TASK REQUIREMENTS:
Leave the pictures out and reproduce all the entries word for word.

Change listing data:
——————————

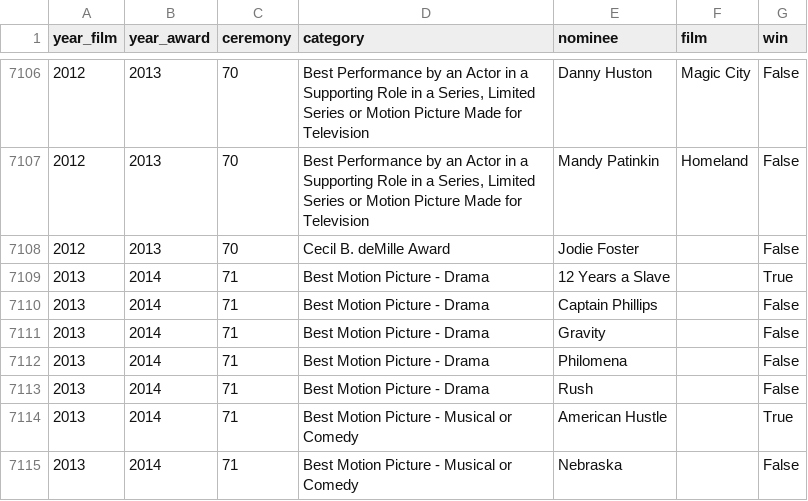
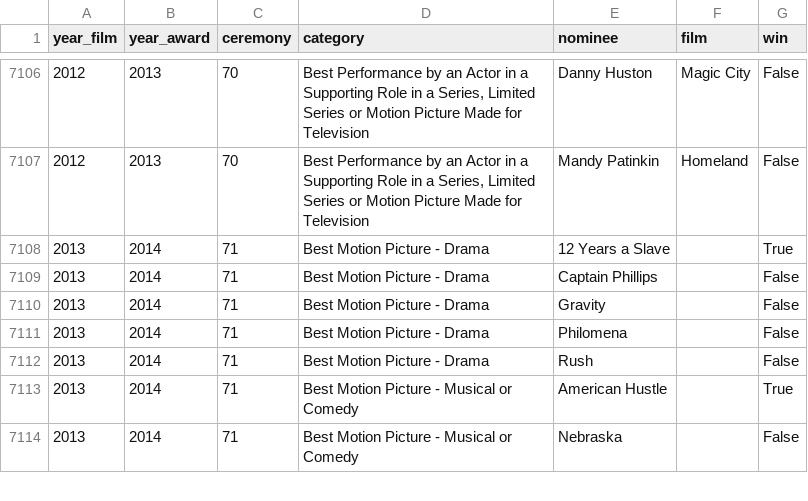
Before and after one commit to gabebider/cs337-proj1, a CSV file: golden_globe_awards.csv, drawn as a sheet; only a part is shown, gaps mark what is left out; the diff names each change by its address in the sheet, - before the commit and + after, or states it on an @@ line.

```diff
--- a/golden_globe_awards.csv
+++ b/golden_globe_awards.csv
-row 7108: 2012 | 2013 | 70 | Cecil B. deMille Award | Jodie Foster |  | False
```
Also changed, not shown: 2 other files.
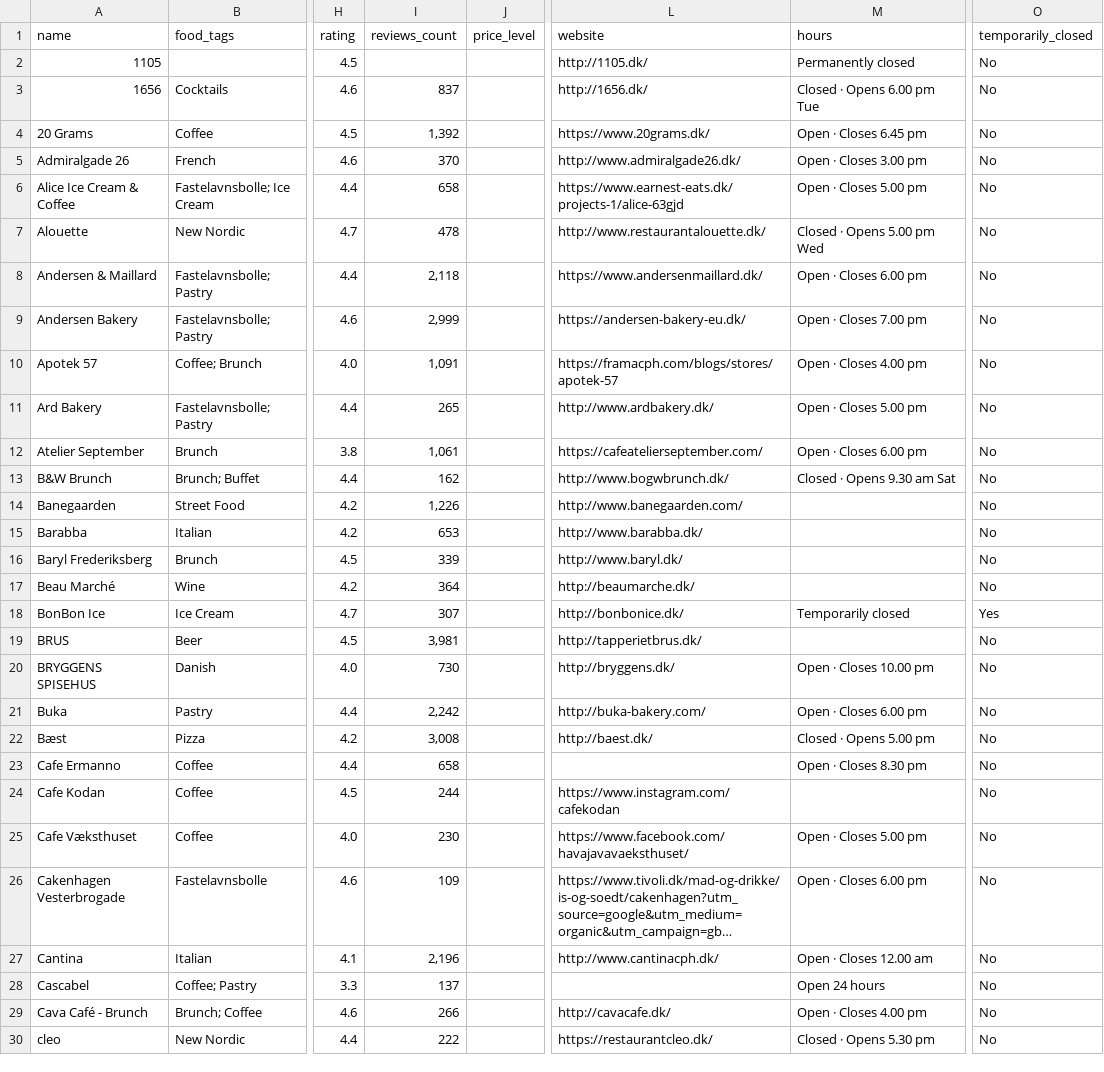
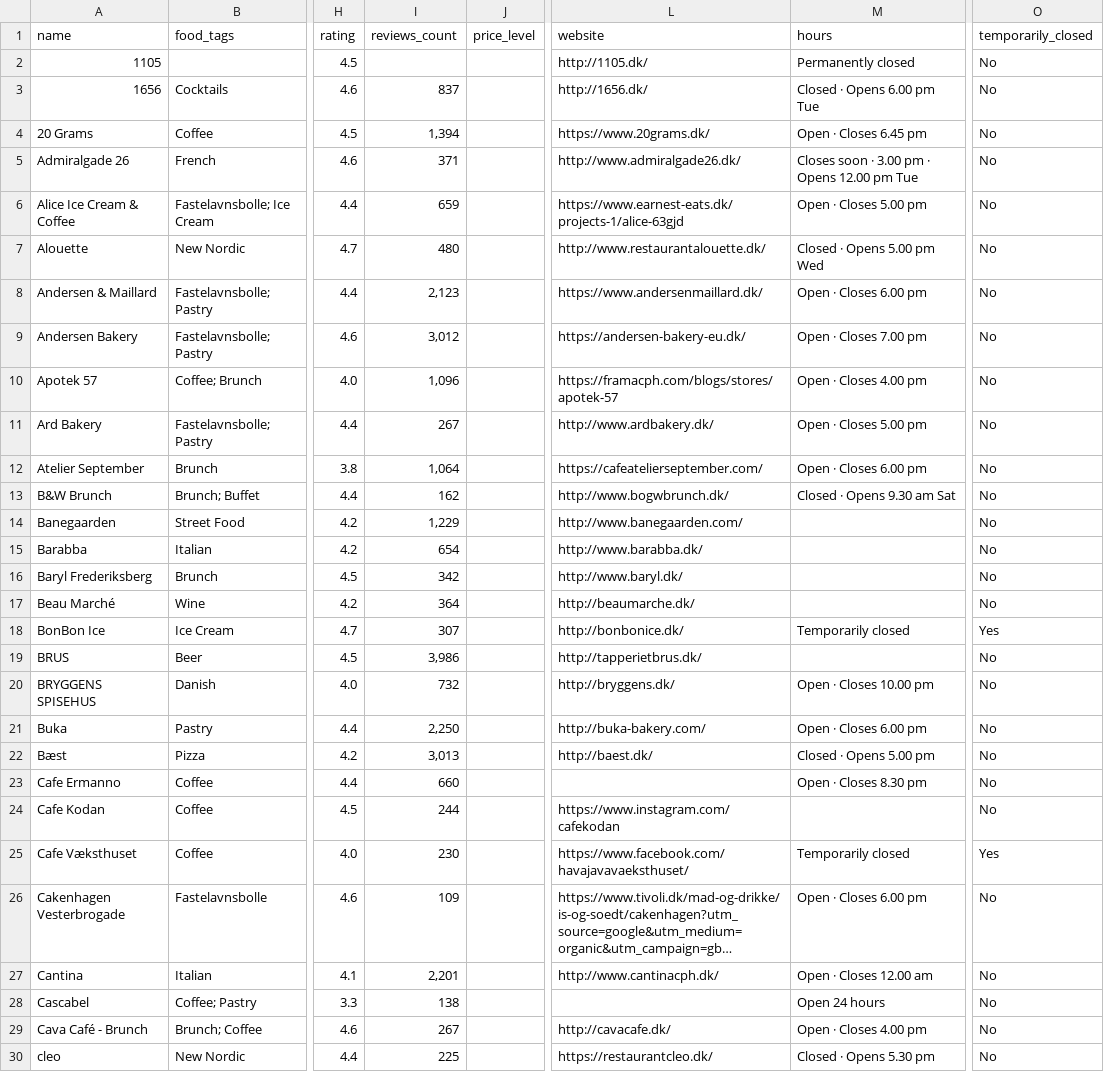
Before and after one commit to Hannazzzzz/cph-food-files-v0.1, a CSV file: Favorite places_enriched.csv, drawn as a sheet; only a part is shown, gaps mark what is left out; long unchanged cells end in …; the diff covers the shown part only; the diff names each change by its address in the sheet, - before the commit and + after, or states it on an @@ line.

```diff
--- a/Favorite places_enriched.csv
+++ b/Favorite places_enriched.csv
-I4 (reviews_count): 1,392
+I4 (reviews_count): 1,394
-I5 (reviews_count): 370
+I5 (reviews_count): 371
-M5 (hours): Open · Closes 3.00 pm
+M5 (hours): Closes soon · 3.00 pm · Opens 12.00 pm Tue
-I6 (reviews_count): 658
+I6 (reviews_count): 659
-I7 (reviews_count): 478
+I7 (reviews_count): 480
-I8 (reviews_count): 2,118
+I8 (reviews_count): 2,123
-I9 (reviews_count): 2,999
+I9 (reviews_count): 3,012
-I10 (reviews_count): 1,091
+I10 (reviews_count): 1,096
-I11 (reviews_count): 265
+I11 (reviews_count): 267
-I12 (reviews_count): 1,061
+I12 (reviews_count): 1,064
-I14 (reviews_count): 1,226
+I14 (reviews_count): 1,229
-I15 (reviews_count): 653
+I15 (reviews_count): 654
-I16 (reviews_count): 339
+I16 (reviews_count): 342
-I19 (reviews_count): 3,981
+I19 (reviews_count): 3,986
-I20 (reviews_count): 730
+I20 (reviews_count): 732
-I21 (reviews_count): 2,242
+I21 (reviews_count): 2,250
-I22 (reviews_count): 3,008
+I22 (reviews_count): 3,013
-I23 (reviews_count): 658
+I23 (reviews_count): 660
-M25 (hours): Open · Closes 5.00 pm
+M25 (hours): Temporarily closed
-O25 (temporarily_closed): No
+O25 (temporarily_closed): Yes
-I27 (reviews_count): 2,196
+I27 (reviews_count): 2,201
-I28 (reviews_count): 137
+I28 (reviews_count): 138
-I29 (reviews_count): 266
+I29 (reviews_count): 267
-I30 (reviews_count): 222
+I30 (reviews_count): 225
```
Also changed, not shown: 103 edited cells elsewhere in this file.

——————————

TASK SOLUTION:
Before and after one commit to gabebider/cs337-proj1, a CSV file: golden_globe_awards.csv, drawn as a sheet; only a part is shown, gaps mark what is left out; the diff names each change by its address in the sheet, - before the commit and + after, or states it on an @@ line.

```diff
--- a/golden_globe_awards.csv
+++ b/golden_globe_awards.csv
-row 7108: 2012 | 2013 | 70 | Cecil B. deMille Award | Jodie Foster |  | False
```
Also changed, not shown: 2 other files.
Before and after one commit to Hannazzzzz/cph-food-files-v0.1, a CSV file: Favorite places_enriched.csv, drawn as a sheet; only a part is shown, gaps mark what is left out; long unchanged cells end in …; the diff covers the shown part only; the diff names each change by its address in the sheet, - before the commit and + after, or states it on an @@ line.

```diff
--- a/Favorite places_enriched.csv
+++ b/Favorite places_enriched.csv
-I4 (reviews_count): 1,392
+I4 (reviews_count): 1,394
-I5 (reviews_count): 370
+I5 (reviews_count): 371
-M5 (hours): Open · Closes 3.00 pm
+M5 (hours): Closes soon · 3.00 pm · Opens 12.00 pm Tue
-I6 (reviews_count): 658
+I6 (reviews_count): 659
-I7 (reviews_count): 478
+I7 (reviews_count): 480
-I8 (reviews_count): 2,118
+I8 (reviews_count): 2,123
-I9 (reviews_count): 2,999
+I9 (reviews_count): 3,012
-I10 (reviews_count): 1,091
+I10 (reviews_count): 1,096
-I11 (reviews_count): 265
+I11 (reviews_count): 267
-I12 (reviews_count): 1,061
+I12 (reviews_count): 1,064
-I14 (reviews_count): 1,226
+I14 (reviews_count): 1,229
-I15 (reviews_count): 653
+I15 (reviews_count): 654
-I16 (reviews_count): 339
+I16 (reviews_count): 342
-I19 (reviews_count): 3,981
+I19 (reviews_count): 3,986
-I20 (reviews_count): 730
+I20 (reviews_count): 732
-I21 (reviews_count): 2,242
+I21 (reviews_count): 2,250
-I22 (reviews_count): 3,008
+I22 (reviews_count): 3,013
-I23 (reviews_count): 658
+I23 (reviews_count): 660
-M25 (hours): Open · Closes 5.00 pm
+M25 (hours): Temporarily closed
-O25 (temporarily_closed): No
+O25 (temporarily_closed): Yes
-I27 (reviews_count): 2,196
+I27 (reviews_count): 2,201
-I28 (reviews_count): 137
+I28 (reviews_count): 138
-I29 (reviews_count): 266
+I29 (reviews_count): 267
-I30 (reviews_count): 222
+I30 (reviews_count): 225
```
Also changed, not shown: 103 edited cells elsewhere in this file.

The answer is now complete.